### WORK ORDER
Where in the records does the word "fill" appear? Copy each line that holds it.

────────────────

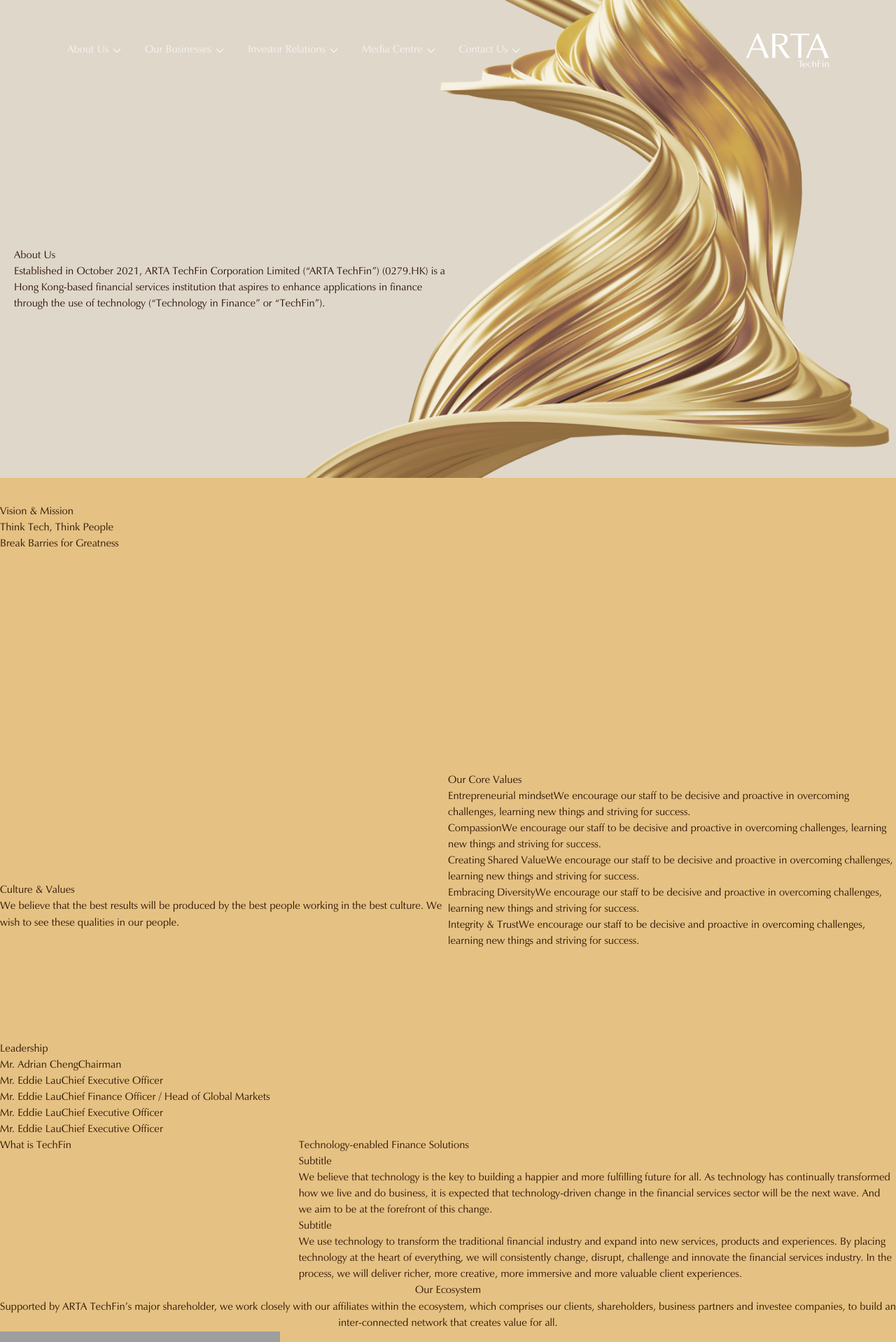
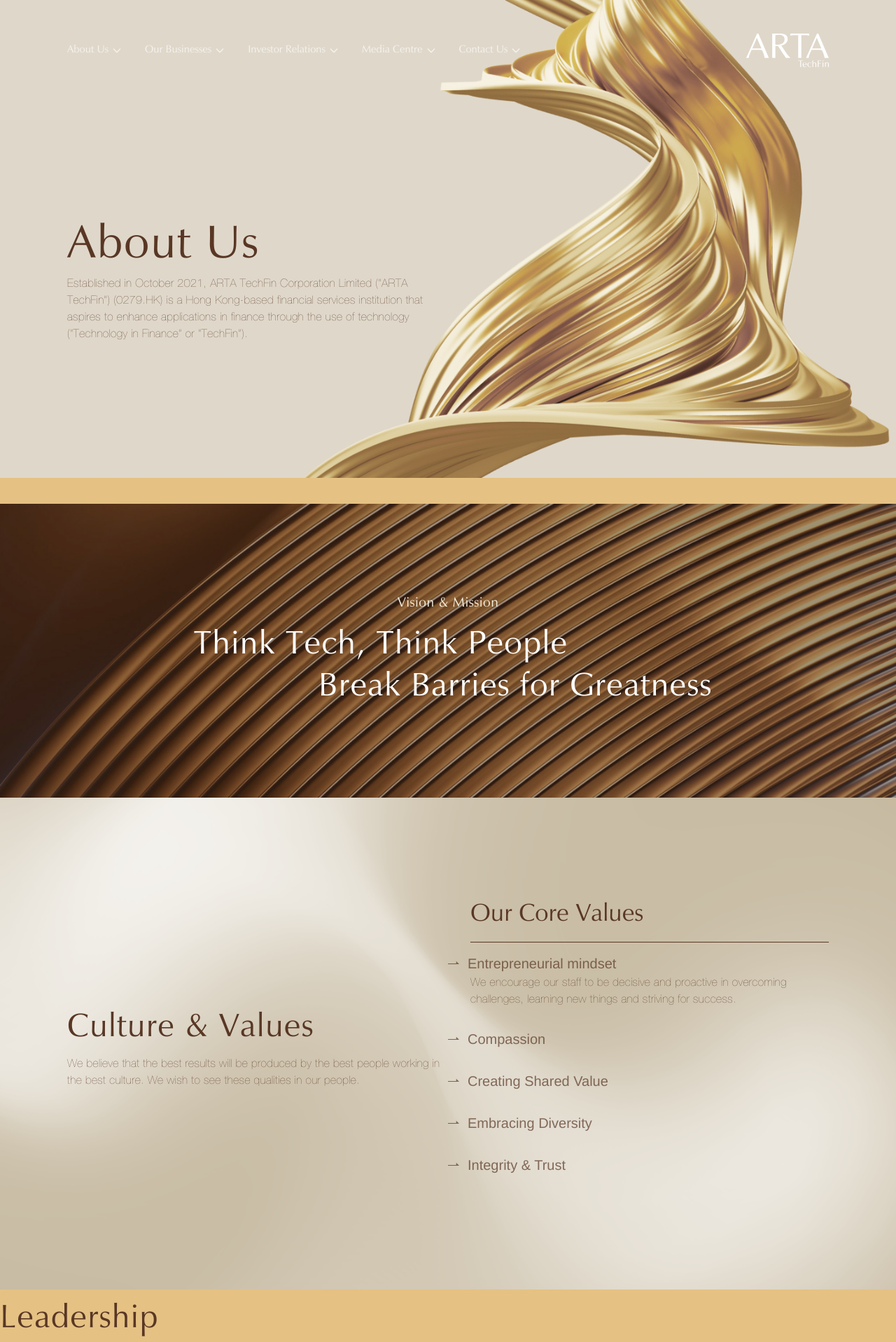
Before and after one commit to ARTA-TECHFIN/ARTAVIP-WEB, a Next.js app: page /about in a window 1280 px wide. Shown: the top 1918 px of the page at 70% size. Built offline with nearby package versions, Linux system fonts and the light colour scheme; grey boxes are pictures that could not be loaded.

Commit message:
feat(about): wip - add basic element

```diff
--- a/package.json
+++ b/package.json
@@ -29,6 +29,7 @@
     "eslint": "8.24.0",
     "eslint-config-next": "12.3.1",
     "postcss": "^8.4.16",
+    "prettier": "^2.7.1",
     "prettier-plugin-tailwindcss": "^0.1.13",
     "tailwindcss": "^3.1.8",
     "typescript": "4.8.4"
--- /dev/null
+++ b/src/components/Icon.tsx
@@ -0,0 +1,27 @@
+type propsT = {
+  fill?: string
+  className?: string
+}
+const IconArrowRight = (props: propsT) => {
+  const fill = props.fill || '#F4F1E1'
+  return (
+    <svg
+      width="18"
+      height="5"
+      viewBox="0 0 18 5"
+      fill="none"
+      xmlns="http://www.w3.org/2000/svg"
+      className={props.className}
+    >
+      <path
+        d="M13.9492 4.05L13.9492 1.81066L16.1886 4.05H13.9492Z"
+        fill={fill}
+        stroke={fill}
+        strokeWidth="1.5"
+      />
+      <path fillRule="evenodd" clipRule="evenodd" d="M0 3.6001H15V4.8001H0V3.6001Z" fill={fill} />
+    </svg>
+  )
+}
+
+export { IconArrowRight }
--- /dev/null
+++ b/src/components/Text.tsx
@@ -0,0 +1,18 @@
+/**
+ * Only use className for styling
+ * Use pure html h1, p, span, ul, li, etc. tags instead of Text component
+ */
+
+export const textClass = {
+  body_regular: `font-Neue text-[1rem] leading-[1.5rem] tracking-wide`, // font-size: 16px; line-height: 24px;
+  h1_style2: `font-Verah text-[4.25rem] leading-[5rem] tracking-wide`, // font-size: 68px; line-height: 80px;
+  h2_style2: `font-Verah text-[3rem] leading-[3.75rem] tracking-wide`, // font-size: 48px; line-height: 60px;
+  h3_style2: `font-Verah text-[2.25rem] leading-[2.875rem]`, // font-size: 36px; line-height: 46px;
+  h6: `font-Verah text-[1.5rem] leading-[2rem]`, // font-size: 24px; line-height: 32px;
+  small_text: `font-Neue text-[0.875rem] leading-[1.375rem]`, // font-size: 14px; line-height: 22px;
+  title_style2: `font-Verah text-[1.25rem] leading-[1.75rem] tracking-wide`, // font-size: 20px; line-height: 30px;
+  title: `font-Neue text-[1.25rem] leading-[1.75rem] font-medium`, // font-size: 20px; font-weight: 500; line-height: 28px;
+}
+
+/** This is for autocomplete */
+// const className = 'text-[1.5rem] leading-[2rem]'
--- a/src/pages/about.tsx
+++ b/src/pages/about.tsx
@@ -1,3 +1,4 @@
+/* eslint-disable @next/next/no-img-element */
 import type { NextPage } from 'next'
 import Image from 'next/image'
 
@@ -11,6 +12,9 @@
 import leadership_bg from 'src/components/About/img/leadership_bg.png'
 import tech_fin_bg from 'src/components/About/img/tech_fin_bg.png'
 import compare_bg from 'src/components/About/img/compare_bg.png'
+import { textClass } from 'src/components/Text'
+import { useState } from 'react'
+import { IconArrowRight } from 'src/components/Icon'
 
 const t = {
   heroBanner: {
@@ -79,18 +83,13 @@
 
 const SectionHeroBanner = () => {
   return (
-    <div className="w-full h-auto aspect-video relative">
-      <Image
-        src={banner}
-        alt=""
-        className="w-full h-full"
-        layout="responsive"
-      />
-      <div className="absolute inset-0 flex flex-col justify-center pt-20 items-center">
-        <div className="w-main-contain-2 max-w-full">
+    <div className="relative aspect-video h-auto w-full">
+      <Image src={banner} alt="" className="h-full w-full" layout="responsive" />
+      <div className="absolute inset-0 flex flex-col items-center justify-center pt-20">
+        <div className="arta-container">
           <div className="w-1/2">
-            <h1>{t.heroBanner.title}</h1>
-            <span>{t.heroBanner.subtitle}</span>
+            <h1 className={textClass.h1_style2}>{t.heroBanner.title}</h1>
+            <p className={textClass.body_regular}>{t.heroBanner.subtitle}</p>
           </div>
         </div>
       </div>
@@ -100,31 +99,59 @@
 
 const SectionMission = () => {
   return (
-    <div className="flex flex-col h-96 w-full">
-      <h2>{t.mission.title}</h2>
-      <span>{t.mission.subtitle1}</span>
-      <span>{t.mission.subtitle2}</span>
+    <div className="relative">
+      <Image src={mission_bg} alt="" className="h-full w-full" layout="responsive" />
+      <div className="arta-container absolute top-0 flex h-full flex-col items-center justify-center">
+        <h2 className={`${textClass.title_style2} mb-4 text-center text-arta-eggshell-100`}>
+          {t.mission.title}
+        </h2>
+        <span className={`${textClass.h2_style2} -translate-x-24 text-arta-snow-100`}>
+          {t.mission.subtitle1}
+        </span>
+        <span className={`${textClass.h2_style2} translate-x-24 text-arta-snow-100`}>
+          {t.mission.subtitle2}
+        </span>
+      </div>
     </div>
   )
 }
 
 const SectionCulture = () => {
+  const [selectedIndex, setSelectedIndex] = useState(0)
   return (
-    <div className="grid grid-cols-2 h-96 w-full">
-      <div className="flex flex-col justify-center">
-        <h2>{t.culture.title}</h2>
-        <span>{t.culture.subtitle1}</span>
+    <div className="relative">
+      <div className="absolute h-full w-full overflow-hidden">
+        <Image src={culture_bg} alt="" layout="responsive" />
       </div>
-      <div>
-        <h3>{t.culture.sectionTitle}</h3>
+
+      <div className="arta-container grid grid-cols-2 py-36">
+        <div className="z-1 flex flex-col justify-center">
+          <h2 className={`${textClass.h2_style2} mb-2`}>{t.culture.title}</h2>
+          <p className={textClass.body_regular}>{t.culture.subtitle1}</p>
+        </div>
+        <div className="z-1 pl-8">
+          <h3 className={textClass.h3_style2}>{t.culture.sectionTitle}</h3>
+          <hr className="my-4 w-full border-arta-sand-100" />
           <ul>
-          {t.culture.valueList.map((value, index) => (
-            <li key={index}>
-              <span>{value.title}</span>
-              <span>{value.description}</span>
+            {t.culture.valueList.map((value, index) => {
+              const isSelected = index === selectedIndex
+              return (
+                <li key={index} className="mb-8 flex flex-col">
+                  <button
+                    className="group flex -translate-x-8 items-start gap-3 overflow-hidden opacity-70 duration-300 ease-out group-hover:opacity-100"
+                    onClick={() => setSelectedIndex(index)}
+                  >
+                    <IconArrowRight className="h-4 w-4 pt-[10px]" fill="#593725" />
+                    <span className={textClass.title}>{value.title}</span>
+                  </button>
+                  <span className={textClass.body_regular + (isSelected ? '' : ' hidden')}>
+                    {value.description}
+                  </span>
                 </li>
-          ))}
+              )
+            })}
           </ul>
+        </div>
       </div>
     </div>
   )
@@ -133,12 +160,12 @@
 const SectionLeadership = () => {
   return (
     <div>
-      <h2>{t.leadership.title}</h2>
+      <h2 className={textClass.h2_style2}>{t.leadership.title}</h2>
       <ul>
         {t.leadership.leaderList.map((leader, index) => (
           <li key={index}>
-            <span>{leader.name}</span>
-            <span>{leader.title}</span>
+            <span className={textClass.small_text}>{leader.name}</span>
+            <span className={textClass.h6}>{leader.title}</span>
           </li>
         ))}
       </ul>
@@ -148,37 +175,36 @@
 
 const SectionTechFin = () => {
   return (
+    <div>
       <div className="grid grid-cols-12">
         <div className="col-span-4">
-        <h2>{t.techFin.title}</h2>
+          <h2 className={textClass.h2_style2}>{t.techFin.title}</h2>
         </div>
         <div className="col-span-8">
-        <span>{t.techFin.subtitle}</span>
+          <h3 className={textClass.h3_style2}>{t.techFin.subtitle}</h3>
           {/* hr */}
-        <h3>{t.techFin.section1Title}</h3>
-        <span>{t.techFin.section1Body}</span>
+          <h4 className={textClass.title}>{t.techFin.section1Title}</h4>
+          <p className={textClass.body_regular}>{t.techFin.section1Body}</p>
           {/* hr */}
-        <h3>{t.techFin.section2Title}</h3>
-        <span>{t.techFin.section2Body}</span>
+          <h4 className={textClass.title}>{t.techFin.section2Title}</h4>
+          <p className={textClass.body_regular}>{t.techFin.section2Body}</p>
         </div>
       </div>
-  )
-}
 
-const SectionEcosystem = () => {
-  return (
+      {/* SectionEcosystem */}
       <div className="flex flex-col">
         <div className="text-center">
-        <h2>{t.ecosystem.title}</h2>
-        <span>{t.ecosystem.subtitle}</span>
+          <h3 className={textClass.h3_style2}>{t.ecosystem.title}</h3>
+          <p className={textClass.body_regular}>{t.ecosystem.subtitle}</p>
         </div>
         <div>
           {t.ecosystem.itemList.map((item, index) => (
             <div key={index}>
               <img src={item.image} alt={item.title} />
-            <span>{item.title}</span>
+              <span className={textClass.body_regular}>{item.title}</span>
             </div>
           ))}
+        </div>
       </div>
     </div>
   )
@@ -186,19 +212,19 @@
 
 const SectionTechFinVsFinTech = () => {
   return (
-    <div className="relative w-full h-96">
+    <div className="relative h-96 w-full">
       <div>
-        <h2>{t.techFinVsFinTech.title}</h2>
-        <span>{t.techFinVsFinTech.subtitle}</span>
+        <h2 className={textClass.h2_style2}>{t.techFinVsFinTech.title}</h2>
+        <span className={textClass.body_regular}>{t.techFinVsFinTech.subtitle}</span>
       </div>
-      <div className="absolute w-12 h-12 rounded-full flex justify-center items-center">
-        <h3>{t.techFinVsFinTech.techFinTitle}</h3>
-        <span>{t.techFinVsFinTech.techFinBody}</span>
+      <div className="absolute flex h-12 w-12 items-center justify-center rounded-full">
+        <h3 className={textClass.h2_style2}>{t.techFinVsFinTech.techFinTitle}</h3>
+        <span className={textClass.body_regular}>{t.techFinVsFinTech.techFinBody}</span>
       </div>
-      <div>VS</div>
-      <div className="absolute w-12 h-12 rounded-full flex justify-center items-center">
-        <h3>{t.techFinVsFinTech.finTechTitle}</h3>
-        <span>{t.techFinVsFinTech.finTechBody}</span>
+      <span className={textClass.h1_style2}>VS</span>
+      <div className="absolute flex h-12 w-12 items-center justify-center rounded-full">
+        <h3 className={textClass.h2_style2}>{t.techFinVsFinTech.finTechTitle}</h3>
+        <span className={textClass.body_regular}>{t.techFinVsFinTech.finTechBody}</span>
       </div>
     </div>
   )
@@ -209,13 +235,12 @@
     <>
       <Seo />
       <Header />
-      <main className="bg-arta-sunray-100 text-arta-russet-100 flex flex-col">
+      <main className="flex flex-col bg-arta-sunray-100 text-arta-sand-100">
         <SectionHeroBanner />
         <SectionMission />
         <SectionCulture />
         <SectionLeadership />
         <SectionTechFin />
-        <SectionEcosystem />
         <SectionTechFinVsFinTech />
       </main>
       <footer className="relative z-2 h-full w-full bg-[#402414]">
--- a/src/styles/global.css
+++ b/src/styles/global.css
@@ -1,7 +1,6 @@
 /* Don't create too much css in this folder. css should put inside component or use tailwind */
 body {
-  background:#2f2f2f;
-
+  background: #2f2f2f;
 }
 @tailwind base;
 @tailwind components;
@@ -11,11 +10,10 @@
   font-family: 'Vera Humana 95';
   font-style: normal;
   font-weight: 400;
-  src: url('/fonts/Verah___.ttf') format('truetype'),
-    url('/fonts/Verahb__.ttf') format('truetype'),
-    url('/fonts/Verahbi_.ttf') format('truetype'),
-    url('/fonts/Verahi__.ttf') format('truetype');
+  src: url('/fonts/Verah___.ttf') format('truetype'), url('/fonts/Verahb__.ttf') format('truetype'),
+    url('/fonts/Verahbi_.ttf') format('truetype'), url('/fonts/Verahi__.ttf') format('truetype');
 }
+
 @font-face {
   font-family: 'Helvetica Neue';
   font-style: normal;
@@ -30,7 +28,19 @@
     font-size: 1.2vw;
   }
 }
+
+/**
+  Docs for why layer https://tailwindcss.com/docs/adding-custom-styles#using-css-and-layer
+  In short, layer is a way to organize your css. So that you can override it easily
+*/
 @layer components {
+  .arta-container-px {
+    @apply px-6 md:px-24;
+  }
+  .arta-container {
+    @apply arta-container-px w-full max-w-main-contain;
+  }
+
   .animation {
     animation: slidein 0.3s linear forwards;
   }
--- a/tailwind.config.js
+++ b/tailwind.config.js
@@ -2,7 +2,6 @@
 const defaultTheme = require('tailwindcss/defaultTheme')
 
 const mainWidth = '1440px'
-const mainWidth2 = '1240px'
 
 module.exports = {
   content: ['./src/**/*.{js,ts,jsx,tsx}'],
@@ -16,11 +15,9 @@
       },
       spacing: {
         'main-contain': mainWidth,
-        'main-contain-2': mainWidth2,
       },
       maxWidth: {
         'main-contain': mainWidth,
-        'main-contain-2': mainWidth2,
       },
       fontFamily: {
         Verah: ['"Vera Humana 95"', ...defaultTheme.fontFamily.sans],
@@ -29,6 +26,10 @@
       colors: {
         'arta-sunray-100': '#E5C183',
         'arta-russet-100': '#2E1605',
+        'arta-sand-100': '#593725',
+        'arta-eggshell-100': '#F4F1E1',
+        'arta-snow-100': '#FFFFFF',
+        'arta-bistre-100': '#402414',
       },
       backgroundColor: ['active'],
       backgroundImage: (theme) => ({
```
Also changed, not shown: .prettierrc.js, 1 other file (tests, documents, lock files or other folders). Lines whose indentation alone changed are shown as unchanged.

────────────────

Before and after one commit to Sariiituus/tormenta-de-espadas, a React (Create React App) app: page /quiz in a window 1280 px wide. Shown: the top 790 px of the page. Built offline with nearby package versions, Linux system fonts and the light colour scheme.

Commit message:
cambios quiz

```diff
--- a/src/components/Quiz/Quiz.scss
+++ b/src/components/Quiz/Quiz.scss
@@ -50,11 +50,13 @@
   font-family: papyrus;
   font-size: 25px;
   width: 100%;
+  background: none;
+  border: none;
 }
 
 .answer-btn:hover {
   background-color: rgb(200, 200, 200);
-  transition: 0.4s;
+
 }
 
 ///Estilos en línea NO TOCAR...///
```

────────────────

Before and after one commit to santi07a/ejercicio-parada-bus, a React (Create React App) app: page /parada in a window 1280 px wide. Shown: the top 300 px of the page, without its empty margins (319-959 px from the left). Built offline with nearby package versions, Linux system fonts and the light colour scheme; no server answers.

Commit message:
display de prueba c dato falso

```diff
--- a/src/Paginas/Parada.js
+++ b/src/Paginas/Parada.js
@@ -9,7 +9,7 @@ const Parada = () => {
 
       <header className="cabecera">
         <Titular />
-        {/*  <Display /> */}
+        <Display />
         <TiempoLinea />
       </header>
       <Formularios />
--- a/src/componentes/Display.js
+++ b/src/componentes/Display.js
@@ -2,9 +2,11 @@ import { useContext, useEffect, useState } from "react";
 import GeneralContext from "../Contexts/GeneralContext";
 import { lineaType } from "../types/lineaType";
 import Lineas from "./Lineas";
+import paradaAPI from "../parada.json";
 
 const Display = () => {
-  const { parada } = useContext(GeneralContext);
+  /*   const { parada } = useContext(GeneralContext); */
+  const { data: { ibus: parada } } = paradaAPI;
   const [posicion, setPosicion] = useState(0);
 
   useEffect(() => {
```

────────────────

### REPLY
+  fill?: string
+  const fill = props.fill || '#F4F1E1'
+      fill="none"
+        fill={fill}
+        stroke={fill}
+      <path fillRule="evenodd" clipRule="evenodd" d="M0 3.6001H15V4.8001H0V3.6001Z" fill={fill} />
+                    <IconArrowRight className="h-4 w-4 pt-[10px]" fill="#593725" />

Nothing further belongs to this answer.